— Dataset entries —
★ ★ ★ ★
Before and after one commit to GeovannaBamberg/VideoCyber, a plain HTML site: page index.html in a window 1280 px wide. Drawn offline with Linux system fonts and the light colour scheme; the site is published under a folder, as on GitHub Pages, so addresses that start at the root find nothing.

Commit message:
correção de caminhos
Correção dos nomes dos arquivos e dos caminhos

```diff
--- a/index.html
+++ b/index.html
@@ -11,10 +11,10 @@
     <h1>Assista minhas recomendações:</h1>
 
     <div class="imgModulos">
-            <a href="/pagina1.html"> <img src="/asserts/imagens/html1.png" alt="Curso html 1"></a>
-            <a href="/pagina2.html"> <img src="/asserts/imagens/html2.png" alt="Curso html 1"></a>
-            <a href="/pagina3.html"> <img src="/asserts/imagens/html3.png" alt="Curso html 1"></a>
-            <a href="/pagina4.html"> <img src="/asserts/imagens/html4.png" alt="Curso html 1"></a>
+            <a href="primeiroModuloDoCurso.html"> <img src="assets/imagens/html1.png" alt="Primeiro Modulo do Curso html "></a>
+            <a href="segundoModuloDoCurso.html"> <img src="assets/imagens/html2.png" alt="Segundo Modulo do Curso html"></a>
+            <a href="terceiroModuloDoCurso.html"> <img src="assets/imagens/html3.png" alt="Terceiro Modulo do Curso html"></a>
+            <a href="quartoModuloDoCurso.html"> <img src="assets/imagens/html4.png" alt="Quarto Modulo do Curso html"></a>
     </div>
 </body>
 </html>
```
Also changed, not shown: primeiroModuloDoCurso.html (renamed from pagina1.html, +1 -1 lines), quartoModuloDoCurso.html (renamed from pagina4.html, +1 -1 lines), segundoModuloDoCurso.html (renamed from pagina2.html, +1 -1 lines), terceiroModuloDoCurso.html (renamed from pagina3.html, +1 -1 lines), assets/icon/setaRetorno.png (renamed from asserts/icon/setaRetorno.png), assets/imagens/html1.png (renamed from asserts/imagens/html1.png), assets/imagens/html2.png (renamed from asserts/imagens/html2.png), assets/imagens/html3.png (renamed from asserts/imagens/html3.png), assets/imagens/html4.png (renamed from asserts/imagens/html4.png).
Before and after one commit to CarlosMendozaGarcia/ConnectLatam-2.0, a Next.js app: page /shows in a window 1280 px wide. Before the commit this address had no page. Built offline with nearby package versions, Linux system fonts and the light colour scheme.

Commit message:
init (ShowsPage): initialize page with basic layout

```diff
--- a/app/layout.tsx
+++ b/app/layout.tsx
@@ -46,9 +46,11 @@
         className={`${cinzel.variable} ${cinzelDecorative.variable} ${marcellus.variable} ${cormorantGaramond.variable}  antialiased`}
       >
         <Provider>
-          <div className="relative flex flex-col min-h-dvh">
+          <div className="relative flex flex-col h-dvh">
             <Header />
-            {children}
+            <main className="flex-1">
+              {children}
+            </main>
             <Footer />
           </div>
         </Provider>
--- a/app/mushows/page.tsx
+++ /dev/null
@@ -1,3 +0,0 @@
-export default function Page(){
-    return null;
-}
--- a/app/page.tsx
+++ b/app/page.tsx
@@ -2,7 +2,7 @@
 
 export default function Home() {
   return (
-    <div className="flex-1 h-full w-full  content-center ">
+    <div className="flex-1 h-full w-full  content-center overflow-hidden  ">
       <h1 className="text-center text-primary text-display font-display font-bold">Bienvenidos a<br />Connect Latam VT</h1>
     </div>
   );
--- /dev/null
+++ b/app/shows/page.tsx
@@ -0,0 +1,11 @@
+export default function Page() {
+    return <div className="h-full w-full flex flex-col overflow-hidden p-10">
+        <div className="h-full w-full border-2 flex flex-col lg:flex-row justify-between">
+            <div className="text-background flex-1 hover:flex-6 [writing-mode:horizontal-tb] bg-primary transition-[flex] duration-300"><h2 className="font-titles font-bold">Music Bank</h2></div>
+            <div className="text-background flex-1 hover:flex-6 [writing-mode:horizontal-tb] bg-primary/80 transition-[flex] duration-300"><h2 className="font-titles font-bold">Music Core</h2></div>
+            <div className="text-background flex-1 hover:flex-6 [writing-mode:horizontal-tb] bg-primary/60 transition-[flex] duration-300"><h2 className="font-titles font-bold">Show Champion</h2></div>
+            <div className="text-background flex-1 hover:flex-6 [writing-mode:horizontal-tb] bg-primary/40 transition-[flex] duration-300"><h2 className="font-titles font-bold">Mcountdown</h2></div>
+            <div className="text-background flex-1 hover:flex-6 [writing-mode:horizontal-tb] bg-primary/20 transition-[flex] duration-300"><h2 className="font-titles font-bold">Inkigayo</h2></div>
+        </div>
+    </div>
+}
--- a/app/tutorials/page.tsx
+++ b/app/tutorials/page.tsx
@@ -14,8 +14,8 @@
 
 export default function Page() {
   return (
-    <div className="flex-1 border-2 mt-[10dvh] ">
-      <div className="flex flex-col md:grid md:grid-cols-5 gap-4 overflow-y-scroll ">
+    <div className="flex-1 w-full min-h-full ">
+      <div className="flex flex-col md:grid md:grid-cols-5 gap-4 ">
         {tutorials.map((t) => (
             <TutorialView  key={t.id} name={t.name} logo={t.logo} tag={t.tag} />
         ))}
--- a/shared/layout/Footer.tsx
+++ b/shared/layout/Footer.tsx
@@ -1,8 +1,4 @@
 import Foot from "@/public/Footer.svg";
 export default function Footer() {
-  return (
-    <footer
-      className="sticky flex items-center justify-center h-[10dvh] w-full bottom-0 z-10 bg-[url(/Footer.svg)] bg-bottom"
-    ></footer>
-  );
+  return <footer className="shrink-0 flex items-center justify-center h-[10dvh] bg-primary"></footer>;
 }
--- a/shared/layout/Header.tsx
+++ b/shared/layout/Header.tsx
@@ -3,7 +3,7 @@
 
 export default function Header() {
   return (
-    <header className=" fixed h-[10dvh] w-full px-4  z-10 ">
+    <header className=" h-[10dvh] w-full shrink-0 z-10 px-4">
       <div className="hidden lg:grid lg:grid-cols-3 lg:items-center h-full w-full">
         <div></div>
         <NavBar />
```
★ ★ ★ ★
— Aim of the task —
Repeat the entries word for word. Skip none of them.

— Exercise result —
Before and after one commit to GeovannaBamberg/VideoCyber, a plain HTML site: page index.html in a window 1280 px wide. Drawn offline with Linux system fonts and the light colour scheme; the site is published under a folder, as on GitHub Pages, so addresses that start at the root find nothing.

Commit message:
correção de caminhos
Correção dos nomes dos arquivos e dos caminhos

```diff
--- a/index.html
+++ b/index.html
@@ -11,10 +11,10 @@
     <h1>Assista minhas recomendações:</h1>
 
     <div class="imgModulos">
-            <a href="/pagina1.html"> <img src="/asserts/imagens/html1.png" alt="Curso html 1"></a>
-            <a href="/pagina2.html"> <img src="/asserts/imagens/html2.png" alt="Curso html 1"></a>
-            <a href="/pagina3.html"> <img src="/asserts/imagens/html3.png" alt="Curso html 1"></a>
-            <a href="/pagina4.html"> <img src="/asserts/imagens/html4.png" alt="Curso html 1"></a>
+            <a href="primeiroModuloDoCurso.html"> <img src="assets/imagens/html1.png" alt="Primeiro Modulo do Curso html "></a>
+            <a href="segundoModuloDoCurso.html"> <img src="assets/imagens/html2.png" alt="Segundo Modulo do Curso html"></a>
+            <a href="terceiroModuloDoCurso.html"> <img src="assets/imagens/html3.png" alt="Terceiro Modulo do Curso html"></a>
+            <a href="quartoModuloDoCurso.html"> <img src="assets/imagens/html4.png" alt="Quarto Modulo do Curso html"></a>
     </div>
 </body>
 </html>
```
Also changed, not shown: primeiroModuloDoCurso.html (renamed from pagina1.html, +1 -1 lines), quartoModuloDoCurso.html (renamed from pagina4.html, +1 -1 lines), segundoModuloDoCurso.html (renamed from pagina2.html, +1 -1 lines), terceiroModuloDoCurso.html (renamed from pagina3.html, +1 -1 lines), assets/icon/setaRetorno.png (renamed from asserts/icon/setaRetorno.png), assets/imagens/html1.png (renamed from asserts/imagens/html1.png), assets/imagens/html2.png (renamed from asserts/imagens/html2.png), assets/imagens/html3.png (renamed from asserts/imagens/html3.png), assets/imagens/html4.png (renamed from asserts/imagens/html4.png).
Before and after one commit to CarlosMendozaGarcia/ConnectLatam-2.0, a Next.js app: page /shows in a window 1280 px wide. Before the commit this address had no page. Built offline with nearby package versions, Linux system fonts and the light colour scheme.

Commit message:
init (ShowsPage): initialize page with basic layout

```diff
--- a/app/layout.tsx
+++ b/app/layout.tsx
@@ -46,9 +46,11 @@
         className={`${cinzel.variable} ${cinzelDecorative.variable} ${marcellus.variable} ${cormorantGaramond.variable}  antialiased`}
       >
         <Provider>
-          <div className="relative flex flex-col min-h-dvh">
+          <div className="relative flex flex-col h-dvh">
             <Header />
-            {children}
+            <main className="flex-1">
+              {children}
+            </main>
             <Footer />
           </div>
         </Provider>
--- a/app/mushows/page.tsx
+++ /dev/null
@@ -1,3 +0,0 @@
-export default function Page(){
-    return null;
-}
--- a/app/page.tsx
+++ b/app/page.tsx
@@ -2,7 +2,7 @@
 
 export default function Home() {
   return (
-    <div className="flex-1 h-full w-full  content-center ">
+    <div className="flex-1 h-full w-full  content-center overflow-hidden  ">
       <h1 className="text-center text-primary text-display font-display font-bold">Bienvenidos a<br />Connect Latam VT</h1>
     </div>
   );
--- /dev/null
+++ b/app/shows/page.tsx
@@ -0,0 +1,11 @@
+export default function Page() {
+    return <div className="h-full w-full flex flex-col overflow-hidden p-10">
+        <div className="h-full w-full border-2 flex flex-col lg:flex-row justify-between">
+            <div className="text-background flex-1 hover:flex-6 [writing-mode:horizontal-tb] bg-primary transition-[flex] duration-300"><h2 className="font-titles font-bold">Music Bank</h2></div>
+            <div className="text-background flex-1 hover:flex-6 [writing-mode:horizontal-tb] bg-primary/80 transition-[flex] duration-300"><h2 className="font-titles font-bold">Music Core</h2></div>
+            <div className="text-background flex-1 hover:flex-6 [writing-mode:horizontal-tb] bg-primary/60 transition-[flex] duration-300"><h2 className="font-titles font-bold">Show Champion</h2></div>
+            <div className="text-background flex-1 hover:flex-6 [writing-mode:horizontal-tb] bg-primary/40 transition-[flex] duration-300"><h2 className="font-titles font-bold">Mcountdown</h2></div>
+            <div className="text-background flex-1 hover:flex-6 [writing-mode:horizontal-tb] bg-primary/20 transition-[flex] duration-300"><h2 className="font-titles font-bold">Inkigayo</h2></div>
+        </div>
+    </div>
+}
--- a/app/tutorials/page.tsx
+++ b/app/tutorials/page.tsx
@@ -14,8 +14,8 @@
 
 export default function Page() {
   return (
-    <div className="flex-1 border-2 mt-[10dvh] ">
-      <div className="flex flex-col md:grid md:grid-cols-5 gap-4 overflow-y-scroll ">
+    <div className="flex-1 w-full min-h-full ">
+      <div className="flex flex-col md:grid md:grid-cols-5 gap-4 ">
         {tutorials.map((t) => (
             <TutorialView  key={t.id} name={t.name} logo={t.logo} tag={t.tag} />
         ))}
--- a/shared/layout/Footer.tsx
+++ b/shared/layout/Footer.tsx
@@ -1,8 +1,4 @@
 import Foot from "@/public/Footer.svg";
 export default function Footer() {
-  return (
-    <footer
-      className="sticky flex items-center justify-center h-[10dvh] w-full bottom-0 z-10 bg-[url(/Footer.svg)] bg-bottom"
-    ></footer>
-  );
+  return <footer className="shrink-0 flex items-center justify-center h-[10dvh] bg-primary"></footer>;
 }
--- a/shared/layout/Header.tsx
+++ b/shared/layout/Header.tsx
@@ -3,7 +3,7 @@
 
 export default function Header() {
   return (
-    <header className=" fixed h-[10dvh] w-full px-4  z-10 ">
+    <header className=" h-[10dvh] w-full shrink-0 z-10 px-4">
       <div className="hidden lg:grid lg:grid-cols-3 lg:items-center h-full w-full">
         <div></div>
         <NavBar />
```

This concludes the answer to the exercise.